Cherwitz and Hikins describe two opposing epistemologies found in rhetorical theory—objectivist and subjectivist. These terms refer to what you’d expect, and clearly, they exist on a continuum; they are nearly binaries. To rehabilitate empirical research in rhetoric and composition, we needn’t abandon subjectivism for objectivism. We need only abandon epistemological commitments that exist at either extreme endpoint. Is that a tall order to fill? I tend to believe that few scholars are committed to either extreme, and that navigation between the two will be relatively straightforward. After all, the scientific method—ostensibly the objectivist method par excellence—exists precisely because scientists long ago realized that the “facts of reality” (objectivity) can only ever be apprehended through our peculiarly human lenses (subjectivity). Arriving at the most accurate description of those facts depends, not on a mere collection of facts that speak for themselves—facts never do—but on a collaborative, distributed process of checking, re-checking, replicating, falsifying, and coming to consensus about those facts, so that any partial view of them is never taken as the final word.

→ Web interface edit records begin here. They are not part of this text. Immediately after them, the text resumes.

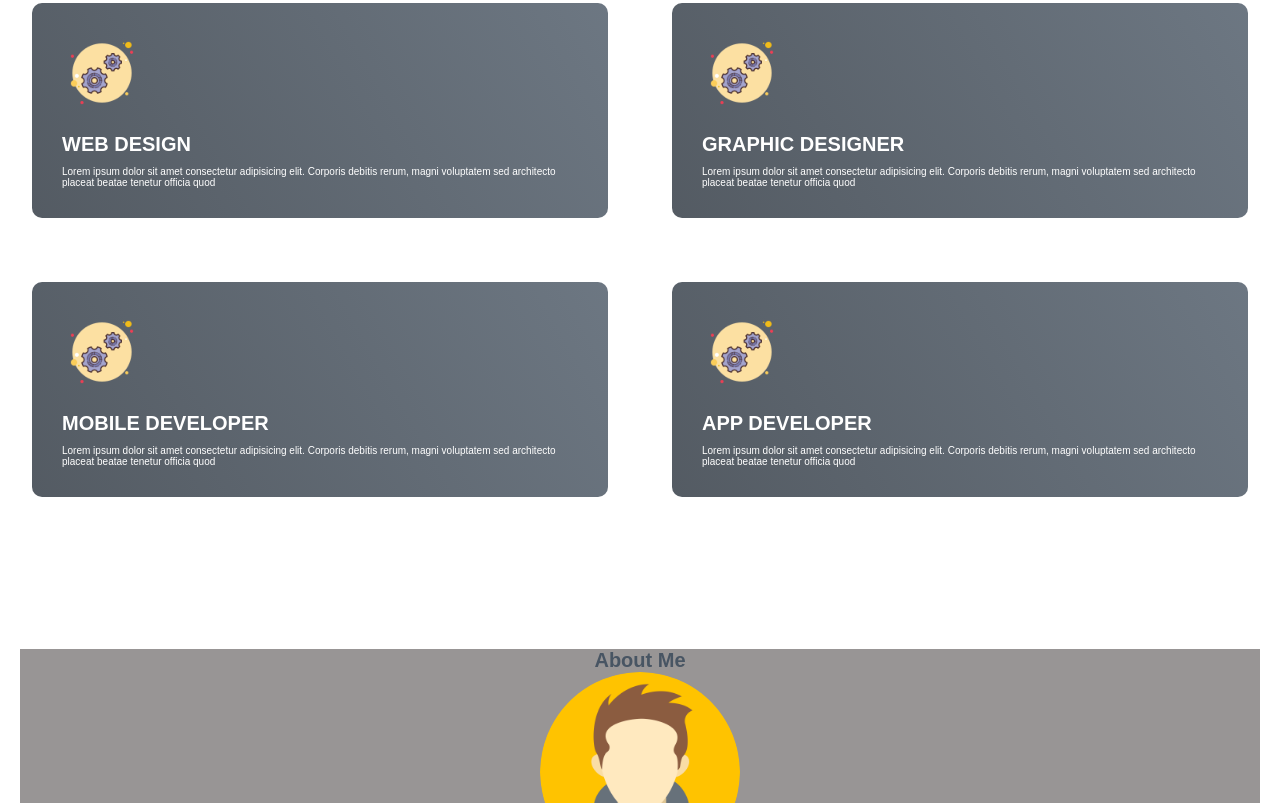
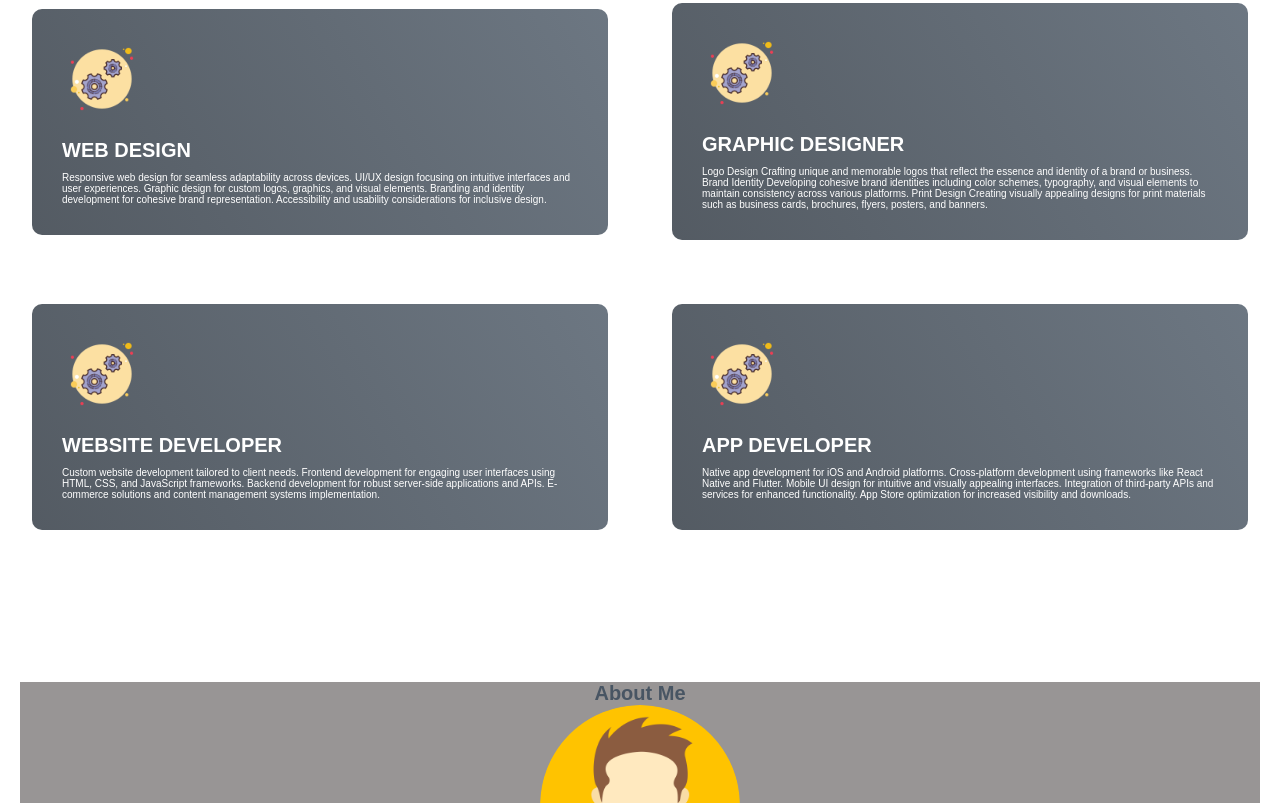
Before and after one commit to Janyaro/SCD_labProject, a plain HTML site: page index.html in a window 1280 px wide. Shown: the part 1082-1885 px from the top of the page. Drawn offline with Linux system fonts and the light colour scheme.

Commit message:
Update index.html
Added more content to the website.

```diff
--- a/index.html
+++ b/index.html
@@ -97,22 +97,37 @@ nav {
                       <div class="service-item">
                         <div class="icon"><img src="./img/services.png"/></div>
                         <h2>Web Design</h2>
-                        <p>Lorem ipsum dolor sit amet consectetur adipisicing elit. Corporis debitis rerum, magni voluptatem sed architecto placeat beatae tenetur officia quod</p>
+                      <p>Responsive web design for seamless adaptability across devices.
+UI/UX design focusing on intuitive interfaces and user experiences.
+Graphic design for custom logos, graphics, and visual elements.
+Branding and identity development for cohesive brand representation.
+Accessibility and usability considerations for inclusive design.</p>
                       </div>
                       <div class="service-item">
                         <div class="icon"><img src="./img/services.png"/></div>
                         <h2>Graphic Designer </h2>
-                        <p>Lorem ipsum dolor sit amet consectetur adipisicing elit. Corporis debitis rerum, magni voluptatem sed architecto placeat beatae tenetur officia quod</p>
+                      <p>Logo Design Crafting unique and memorable logos that reflect the essence and identity of a brand or business.
+
+Brand Identity Developing cohesive brand identities including color schemes, typography, and visual elements to maintain consistency across various platforms.
+
+Print Design Creating visually appealing designs for print materials such as business cards, brochures, flyers, posters, and banners.</p>
                       </div>
                       <div class="service-item">
                         <div class="icon"><img src="./img/services.png"/></div>
-                        <h2>Mobile Developer</h2>
-                        <p>Lorem ipsum dolor sit amet consectetur adipisicing elit. Corporis debitis rerum, magni voluptatem sed architecto placeat beatae tenetur officia quod</p>
+                        <h2>Website Developer</h2>
+                      <p>Custom website development tailored to client needs.
+Frontend development for engaging user interfaces using HTML, CSS, and JavaScript frameworks.
+Backend development for robust server-side applications and APIs.
+E-commerce solutions and content management systems implementation.</p>
                       </div>
                       <div class="service-item">
                         <div class="icon"><img src="./img/services.png"/></div>
                         <h2>App Developer</h2>
-                        <p>Lorem ipsum dolor sit amet consectetur adipisicing elit. Corporis debitis rerum, magni voluptatem sed architecto placeat beatae tenetur officia quod</p>
+                      <p>Native app development for iOS and Android platforms.
+Cross-platform development using frameworks like React Native and Flutter.
+Mobile UI design for intuitive and visually appealing interfaces.
+Integration of third-party APIs and services for enhanced functionality.
+App Store optimization for increased visibility and downloads.</p>
                       </div>
                     </div>
                   </div>
```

It will be easy enough, therefore, to demonstrate that objectivist methodologies have already conceded certain subjectivist points. Likewise, I’ve come to appreciate that even the most extreme social constructionist statements are often made with ethical rather than epistemological commitments in mind. For example, the “gender is a social construct” meme is not really deployed as a statement of scientific fact. It is merely a shorthand way of arguing that the ways people talk about gender are too simple and binary, and fail to acknowledge that reality is sometimes more complex than boxes for Male/Female would indicate (e.g., the case of hermaphroditism). So, insofar as “X is a social construct” means “the way humans talk about X is too simple,” then the subjectivist, social constructionist position does not foreclose on a more empirical or objectivist epistemology. On the contrary, it encourages researchers to constantly collect more details and refine their theories about how things operate.

Cherwitz and Hikins’ “perspectivist” epistemology presents a possible third way between the subjectivist and objectivist positions. The first postulate of perspectivism is “The Independence of Reality” (pp. 177), and clearly an empirical way-of-knowing must grant material reality its radical alterity—in other words, reality must exist independently of humankind’s discourse about it. As Cherwitz and Hikins put it, “in existence, there is presented to us, directly, a world of phenomena largely independent of our attitudes, beliefs, and values.” I might quibble with the insertion of the adverb “directly” in their description—X-rays, for instance, are not experienced directly, and we can only verify their existence with technologies that allow us to experience them at a remove from how human bodies actually experience them. Nevertheless, their point, broadly construed, is essential to an empirical epistemology.

But I wonder how smoothly it can be inserted into the field’s epistemological discourse? If contemporary rhetoricians cannot concede that the world is composed of material phenomena that exist regardless of our attitudes toward them, our valuations of them, or our discourses about them, then the subjectivist, social constructivist worldview is more extreme and pervasive than I thought. If a scholar says “gender is a social construct” and means quite literally that “biological sex is an invalid framework for understanding human bodies and actions,” then it will remain forever impossible to persuade her of the value of an empirical epistemology. However, I believe that most contemporary rhetoricians are not denying the entire field of biology when they take subjectivist stances on gender, or race, or sexuality. In order to secure a foothold for an empirical epistemology in rhetoric, we need only admit that certain elements of reality exist regardless of how we think or talk about them, which, I hope, is an easy concession to make. Philip K. Dick famously defined reality as “that which continues to exist once I stop believing in it.” This definition of reality—largely shed of Lockean, Empirical with a capital E baggage—is enough for the purpose of theorizing a rhetorically acceptable empirical epistemology.